Mosaic tile panel (48.93) in the central courtyard. Doris Duke Foundation for Islamic Art, Honolulu, Hawai'i. (Photo: David Franzen, 2011.)
Mosaic tile panel (48.93) in the central courtyard. Doris Duke Foundation for Islamic Art, Honolulu, Hawai’i. (Photo: David Franzen, 2011.)

The following is a guest post by Shangri La guide Stacy Pope.

As a tour guide at Shangri La, I feel lucky to spend so much time at such an exquisite place. The more I learn about the property and its vast collection of Islamic art, the more I love it—and that seems to be true for many of our visitors as well.

One of my favorite things at Shangri La is a colorful mosaic (48.93) located in the patio, or central courtyard. It is strikingly beautiful and grand, to be sure; it’s also a masterpiece of craftsmanship. But most of all, I enjoy observing visitors as I explain the inspiration for the mosaic’s design and the incredible amount of effort and skill its creation required. I watch as they gradually transform from passively appreciative to engaged, gathering around the mosaic’s gleaming façade for closer study and lingering even as we move toward the living room.

Handcrafted 75 years ago in Isfahan, Iran, the mosaic is young in comparison to many of Shangri La’s centuries-old works of art. The fact that it perfectly fits the patio’s protruding south wall—which is 11 feet wide and 20 feet tall—is no accident; Doris Duke and her husband, James Cromwell, commissioned the mosaic with this very spot in mind.

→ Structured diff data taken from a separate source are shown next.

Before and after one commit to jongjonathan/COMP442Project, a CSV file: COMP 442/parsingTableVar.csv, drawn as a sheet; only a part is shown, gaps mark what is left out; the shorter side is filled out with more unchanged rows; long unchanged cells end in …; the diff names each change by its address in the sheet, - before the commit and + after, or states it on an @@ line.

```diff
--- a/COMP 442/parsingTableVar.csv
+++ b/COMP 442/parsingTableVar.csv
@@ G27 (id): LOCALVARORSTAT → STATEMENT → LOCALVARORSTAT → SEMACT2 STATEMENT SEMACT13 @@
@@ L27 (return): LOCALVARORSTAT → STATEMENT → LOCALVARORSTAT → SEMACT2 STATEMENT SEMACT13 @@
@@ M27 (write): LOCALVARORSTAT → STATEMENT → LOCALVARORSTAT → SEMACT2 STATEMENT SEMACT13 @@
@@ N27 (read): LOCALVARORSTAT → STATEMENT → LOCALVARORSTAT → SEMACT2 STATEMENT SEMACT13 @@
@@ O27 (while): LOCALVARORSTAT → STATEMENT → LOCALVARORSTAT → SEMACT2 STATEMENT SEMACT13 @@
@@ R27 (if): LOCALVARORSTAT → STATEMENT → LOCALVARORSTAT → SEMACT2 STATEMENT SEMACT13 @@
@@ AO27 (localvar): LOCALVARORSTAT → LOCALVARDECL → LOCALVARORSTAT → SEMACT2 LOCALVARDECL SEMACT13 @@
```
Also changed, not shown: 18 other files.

In 1938, as construction on Shangri La neared completion, the couple traveled through Iran (as well as Iraq, Syria, Palestine, Turkey and Egypt) for artistic inspiration and to purchase pieces for their new home. In Isfahan, they were particularly impressed with the early-seventeenth-century structures framing Naqsh-e Jahan Square (today a UNESCO World Heritage Site), including several ornate palaces and the astounding Masjid-i Shah, or Shah Mosque. Archives at Shangri La and at Duke University contain Mr. Cromwell’s photographs and film footage documenting its intricately patterned portal panels. These panels, rich in floral and geometric designs and flanked by calligraphic cartouches, became the models for Shangri La’s patio mosaic design.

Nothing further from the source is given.